“I really like the delicate notes in this,” Corcoran says. “I feel like you can really taste the hops. It’s thick. There are some beautiful floral qualities that are really coming through. The [St-Germain] elderflower bridges it all together. That drink has me thinking: What if you infused the Luxardo with hops or gin with hops? Or elderflower with hops?”

Weiss and Corcoran bend their heads together over the bar, two intrigued crafters brainstorming would-be drinks. I sneak this martini, the “Hop to Me,” over to my seat, and watch them dream.

1-1/2 ounce coffee Camarena Blanco
1/2 ounce Sombra Mezcal
1/2 ounce Luxardo
1/2 ounce agave

Weiss: “Combine ingredients in a shaker with ice. Shake, serve up in a coupe glass.
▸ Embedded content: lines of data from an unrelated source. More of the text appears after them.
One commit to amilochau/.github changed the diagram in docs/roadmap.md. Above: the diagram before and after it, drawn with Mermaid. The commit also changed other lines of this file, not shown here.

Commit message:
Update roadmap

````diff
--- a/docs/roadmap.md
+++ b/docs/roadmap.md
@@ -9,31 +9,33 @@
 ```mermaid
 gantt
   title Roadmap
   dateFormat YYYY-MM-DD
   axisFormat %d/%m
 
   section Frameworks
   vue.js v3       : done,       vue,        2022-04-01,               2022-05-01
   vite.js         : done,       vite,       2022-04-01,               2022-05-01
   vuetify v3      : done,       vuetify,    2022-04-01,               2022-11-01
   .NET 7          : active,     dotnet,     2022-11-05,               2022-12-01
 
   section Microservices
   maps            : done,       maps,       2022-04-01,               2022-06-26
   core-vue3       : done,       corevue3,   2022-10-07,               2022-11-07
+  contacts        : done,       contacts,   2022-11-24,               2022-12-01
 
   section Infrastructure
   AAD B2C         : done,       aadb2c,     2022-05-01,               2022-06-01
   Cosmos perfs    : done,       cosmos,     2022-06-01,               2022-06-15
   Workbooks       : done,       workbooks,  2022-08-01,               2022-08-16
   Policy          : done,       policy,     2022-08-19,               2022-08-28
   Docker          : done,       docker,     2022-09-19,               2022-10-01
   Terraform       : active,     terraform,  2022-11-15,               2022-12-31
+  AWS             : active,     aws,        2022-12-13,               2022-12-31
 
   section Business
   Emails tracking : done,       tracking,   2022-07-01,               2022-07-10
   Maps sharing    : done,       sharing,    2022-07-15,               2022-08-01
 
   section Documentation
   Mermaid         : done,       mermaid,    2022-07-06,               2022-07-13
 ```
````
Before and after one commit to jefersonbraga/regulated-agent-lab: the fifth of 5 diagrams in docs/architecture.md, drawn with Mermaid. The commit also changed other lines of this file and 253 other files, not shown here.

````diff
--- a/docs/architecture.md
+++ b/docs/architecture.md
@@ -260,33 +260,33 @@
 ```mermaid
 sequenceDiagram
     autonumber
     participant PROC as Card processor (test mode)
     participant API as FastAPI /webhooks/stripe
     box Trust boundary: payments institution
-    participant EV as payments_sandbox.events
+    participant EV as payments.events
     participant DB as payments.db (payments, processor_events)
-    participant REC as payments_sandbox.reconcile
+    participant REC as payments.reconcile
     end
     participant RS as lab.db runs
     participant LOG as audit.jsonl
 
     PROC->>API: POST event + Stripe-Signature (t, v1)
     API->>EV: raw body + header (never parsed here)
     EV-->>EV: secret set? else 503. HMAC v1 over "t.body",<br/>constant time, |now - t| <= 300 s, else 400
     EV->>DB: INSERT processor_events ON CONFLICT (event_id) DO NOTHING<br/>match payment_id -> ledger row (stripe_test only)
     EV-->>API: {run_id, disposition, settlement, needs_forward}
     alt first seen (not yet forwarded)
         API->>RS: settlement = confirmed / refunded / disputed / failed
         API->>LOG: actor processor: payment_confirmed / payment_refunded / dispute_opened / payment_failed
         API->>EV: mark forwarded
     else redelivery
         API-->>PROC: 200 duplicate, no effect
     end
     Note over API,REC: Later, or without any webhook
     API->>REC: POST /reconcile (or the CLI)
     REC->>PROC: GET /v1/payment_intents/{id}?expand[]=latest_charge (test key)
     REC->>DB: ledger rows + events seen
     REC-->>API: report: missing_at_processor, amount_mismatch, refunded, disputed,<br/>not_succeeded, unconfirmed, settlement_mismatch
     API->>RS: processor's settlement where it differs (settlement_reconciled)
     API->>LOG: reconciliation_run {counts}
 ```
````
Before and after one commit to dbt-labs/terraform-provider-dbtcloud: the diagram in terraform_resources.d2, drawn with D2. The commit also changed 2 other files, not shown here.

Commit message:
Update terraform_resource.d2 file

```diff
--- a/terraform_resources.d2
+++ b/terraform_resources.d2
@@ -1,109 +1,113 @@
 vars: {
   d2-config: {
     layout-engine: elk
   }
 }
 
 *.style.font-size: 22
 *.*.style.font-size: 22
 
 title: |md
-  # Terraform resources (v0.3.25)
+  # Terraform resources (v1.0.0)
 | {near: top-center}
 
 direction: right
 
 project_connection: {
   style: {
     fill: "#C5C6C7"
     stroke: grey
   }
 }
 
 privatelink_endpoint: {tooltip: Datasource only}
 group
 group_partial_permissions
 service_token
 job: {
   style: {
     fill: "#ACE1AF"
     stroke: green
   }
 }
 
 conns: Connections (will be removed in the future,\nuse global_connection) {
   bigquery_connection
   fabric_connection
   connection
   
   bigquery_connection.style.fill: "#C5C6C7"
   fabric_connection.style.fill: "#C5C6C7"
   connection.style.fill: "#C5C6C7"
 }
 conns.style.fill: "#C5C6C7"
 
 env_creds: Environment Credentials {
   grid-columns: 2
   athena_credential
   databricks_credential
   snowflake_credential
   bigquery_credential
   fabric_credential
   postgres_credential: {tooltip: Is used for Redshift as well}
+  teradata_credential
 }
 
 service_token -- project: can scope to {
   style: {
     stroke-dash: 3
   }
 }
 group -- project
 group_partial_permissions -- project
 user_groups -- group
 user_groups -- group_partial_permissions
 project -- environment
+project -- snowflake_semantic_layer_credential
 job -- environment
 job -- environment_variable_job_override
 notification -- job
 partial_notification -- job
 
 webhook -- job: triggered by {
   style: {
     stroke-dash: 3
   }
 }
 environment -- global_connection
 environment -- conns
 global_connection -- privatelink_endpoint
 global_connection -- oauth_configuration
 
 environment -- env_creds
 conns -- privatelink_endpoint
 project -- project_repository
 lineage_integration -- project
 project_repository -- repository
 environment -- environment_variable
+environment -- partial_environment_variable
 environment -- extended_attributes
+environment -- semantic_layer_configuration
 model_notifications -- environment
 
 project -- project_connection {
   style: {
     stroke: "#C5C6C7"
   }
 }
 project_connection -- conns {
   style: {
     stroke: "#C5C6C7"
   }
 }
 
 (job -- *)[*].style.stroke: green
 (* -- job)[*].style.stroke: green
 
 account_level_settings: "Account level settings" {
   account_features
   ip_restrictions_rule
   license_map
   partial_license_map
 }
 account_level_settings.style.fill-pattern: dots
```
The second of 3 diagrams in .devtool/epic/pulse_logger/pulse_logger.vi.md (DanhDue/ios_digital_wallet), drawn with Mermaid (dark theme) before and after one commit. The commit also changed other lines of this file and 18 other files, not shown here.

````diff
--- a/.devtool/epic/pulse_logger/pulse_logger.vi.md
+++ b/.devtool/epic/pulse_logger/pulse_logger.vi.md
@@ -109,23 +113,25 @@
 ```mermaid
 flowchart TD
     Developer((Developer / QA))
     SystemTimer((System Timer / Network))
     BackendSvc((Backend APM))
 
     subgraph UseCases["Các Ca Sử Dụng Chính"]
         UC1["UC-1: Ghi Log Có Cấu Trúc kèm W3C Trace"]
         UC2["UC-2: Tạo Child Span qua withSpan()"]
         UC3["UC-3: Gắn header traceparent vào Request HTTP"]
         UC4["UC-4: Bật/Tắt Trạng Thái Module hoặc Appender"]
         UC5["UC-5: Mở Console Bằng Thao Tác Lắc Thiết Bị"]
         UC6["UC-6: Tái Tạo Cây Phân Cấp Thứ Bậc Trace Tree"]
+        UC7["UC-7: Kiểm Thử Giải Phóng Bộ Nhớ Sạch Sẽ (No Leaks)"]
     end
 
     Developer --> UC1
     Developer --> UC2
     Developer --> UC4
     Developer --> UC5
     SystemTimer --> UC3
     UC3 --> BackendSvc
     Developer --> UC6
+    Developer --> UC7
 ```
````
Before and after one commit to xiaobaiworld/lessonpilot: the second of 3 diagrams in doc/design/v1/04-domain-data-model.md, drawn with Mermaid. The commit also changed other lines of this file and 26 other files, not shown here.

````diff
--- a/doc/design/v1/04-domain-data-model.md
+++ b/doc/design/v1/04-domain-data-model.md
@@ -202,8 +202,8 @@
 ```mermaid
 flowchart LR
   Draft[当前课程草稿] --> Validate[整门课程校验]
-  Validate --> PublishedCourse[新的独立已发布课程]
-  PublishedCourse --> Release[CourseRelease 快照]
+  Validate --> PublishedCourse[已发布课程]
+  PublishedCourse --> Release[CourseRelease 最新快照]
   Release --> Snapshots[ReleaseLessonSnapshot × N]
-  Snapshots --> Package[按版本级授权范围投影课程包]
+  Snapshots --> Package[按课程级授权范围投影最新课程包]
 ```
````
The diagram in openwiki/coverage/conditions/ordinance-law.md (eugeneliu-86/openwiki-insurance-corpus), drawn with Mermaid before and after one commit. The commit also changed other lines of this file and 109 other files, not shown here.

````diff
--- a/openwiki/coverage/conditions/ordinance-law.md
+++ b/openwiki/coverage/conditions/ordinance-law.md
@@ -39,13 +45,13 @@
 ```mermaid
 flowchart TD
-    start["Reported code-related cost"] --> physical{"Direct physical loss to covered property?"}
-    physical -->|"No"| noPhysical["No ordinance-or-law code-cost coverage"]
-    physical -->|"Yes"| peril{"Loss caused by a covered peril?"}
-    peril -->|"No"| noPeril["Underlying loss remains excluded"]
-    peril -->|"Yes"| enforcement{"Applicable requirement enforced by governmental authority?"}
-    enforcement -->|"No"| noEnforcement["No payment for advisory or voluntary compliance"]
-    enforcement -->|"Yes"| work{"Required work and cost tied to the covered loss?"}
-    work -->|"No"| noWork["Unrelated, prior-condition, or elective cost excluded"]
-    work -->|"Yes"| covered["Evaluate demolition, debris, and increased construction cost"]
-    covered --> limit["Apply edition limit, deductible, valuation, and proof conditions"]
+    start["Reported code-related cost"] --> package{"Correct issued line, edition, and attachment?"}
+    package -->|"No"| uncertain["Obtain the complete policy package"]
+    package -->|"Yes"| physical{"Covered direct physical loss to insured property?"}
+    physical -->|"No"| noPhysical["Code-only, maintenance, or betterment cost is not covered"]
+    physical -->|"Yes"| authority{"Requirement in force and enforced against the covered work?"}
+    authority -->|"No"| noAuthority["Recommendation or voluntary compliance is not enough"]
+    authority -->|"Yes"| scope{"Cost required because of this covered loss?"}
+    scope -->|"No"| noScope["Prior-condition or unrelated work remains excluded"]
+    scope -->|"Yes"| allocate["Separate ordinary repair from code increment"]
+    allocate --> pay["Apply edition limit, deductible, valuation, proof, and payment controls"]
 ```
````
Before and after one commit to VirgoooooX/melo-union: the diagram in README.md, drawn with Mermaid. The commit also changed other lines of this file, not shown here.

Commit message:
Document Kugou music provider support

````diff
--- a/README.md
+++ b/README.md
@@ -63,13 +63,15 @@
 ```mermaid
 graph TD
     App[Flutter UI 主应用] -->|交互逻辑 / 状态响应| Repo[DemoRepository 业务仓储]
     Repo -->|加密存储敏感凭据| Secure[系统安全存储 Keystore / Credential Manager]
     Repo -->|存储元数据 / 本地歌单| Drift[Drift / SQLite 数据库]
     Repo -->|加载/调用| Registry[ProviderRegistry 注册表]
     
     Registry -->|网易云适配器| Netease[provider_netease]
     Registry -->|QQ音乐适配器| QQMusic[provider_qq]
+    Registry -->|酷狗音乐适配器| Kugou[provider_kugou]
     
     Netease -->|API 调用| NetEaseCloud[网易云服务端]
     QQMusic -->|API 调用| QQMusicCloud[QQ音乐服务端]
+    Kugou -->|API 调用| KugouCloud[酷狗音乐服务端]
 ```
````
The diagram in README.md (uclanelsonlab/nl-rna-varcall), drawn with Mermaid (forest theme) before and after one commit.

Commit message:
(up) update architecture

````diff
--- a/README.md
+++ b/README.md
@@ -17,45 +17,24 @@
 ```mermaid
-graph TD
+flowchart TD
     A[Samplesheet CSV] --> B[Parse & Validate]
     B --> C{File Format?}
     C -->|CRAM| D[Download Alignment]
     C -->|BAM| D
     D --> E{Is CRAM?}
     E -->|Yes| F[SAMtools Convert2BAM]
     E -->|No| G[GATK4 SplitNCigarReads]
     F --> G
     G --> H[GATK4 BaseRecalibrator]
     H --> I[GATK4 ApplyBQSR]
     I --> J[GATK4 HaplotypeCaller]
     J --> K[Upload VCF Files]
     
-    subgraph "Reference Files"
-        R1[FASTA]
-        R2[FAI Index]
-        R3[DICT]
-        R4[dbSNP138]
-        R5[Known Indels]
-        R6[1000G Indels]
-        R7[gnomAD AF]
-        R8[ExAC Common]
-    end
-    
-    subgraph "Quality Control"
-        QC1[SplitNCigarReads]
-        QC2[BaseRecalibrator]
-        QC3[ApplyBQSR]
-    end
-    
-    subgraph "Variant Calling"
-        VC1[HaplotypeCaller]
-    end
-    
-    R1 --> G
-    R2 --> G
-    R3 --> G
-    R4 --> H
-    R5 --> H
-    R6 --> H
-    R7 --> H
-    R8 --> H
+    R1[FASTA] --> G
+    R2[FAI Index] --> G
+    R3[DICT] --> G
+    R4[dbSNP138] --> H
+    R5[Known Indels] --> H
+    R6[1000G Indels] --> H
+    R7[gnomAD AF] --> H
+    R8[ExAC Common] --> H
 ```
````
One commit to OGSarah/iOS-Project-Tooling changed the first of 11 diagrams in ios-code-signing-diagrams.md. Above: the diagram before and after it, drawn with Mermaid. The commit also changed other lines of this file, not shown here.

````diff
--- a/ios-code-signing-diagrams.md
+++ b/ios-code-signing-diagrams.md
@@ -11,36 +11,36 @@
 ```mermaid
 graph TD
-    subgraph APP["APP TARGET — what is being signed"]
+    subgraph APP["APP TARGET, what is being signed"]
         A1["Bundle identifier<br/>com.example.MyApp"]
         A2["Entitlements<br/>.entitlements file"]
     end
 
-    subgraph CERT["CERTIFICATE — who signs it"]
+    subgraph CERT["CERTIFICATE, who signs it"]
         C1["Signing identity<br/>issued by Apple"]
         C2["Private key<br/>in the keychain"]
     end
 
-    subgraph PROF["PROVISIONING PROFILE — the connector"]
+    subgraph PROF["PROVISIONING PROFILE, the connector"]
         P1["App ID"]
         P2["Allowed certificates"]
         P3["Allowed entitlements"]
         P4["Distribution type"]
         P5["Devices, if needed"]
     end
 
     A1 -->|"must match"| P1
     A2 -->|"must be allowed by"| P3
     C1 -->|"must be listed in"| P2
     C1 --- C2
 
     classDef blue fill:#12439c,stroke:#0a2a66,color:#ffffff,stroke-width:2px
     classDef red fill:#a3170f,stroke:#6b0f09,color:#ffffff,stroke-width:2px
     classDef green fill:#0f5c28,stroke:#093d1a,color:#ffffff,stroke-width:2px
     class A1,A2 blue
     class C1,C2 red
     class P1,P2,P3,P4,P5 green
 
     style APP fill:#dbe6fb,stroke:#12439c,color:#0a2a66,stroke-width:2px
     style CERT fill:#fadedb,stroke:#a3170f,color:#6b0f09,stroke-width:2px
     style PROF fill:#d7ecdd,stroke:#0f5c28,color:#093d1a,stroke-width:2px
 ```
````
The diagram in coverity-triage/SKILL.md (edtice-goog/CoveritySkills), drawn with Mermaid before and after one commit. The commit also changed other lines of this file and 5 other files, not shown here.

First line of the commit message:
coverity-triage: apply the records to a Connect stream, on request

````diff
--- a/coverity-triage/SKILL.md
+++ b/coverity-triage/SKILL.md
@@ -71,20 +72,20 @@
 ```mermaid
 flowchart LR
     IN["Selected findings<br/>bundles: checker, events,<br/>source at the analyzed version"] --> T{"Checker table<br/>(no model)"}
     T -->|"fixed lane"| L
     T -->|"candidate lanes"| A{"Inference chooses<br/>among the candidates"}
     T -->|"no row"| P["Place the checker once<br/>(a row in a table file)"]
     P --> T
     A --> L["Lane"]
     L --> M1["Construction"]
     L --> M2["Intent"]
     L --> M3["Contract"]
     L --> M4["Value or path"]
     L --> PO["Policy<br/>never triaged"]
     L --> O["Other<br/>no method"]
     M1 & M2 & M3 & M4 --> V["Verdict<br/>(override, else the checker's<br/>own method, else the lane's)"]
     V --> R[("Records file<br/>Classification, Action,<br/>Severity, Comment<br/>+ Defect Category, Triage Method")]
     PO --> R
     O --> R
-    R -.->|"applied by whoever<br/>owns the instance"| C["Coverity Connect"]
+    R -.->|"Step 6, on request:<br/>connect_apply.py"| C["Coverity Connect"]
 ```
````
Add chili powder to make it spicy.”

1 ounce Sombra Mezcal
1 ounce pisco
1/2 ounce Cynar
1/2 ounce honey syrup (equal parts honey and hot water)

Weiss: “Combine all ingredients in a shaker with ice. Shake, serve in a rocks glass, garnish with orange zest.”

1-1/2 ounce 715 hops vodka
1/2 ounce Luxardo
1/2 ounce St-Germain
1/2 ounce lime juice

Weiss: “Combine all ingredients in a shaker with ice, strain into a martini glass. Hops garnish.”

Categories: Food & Drink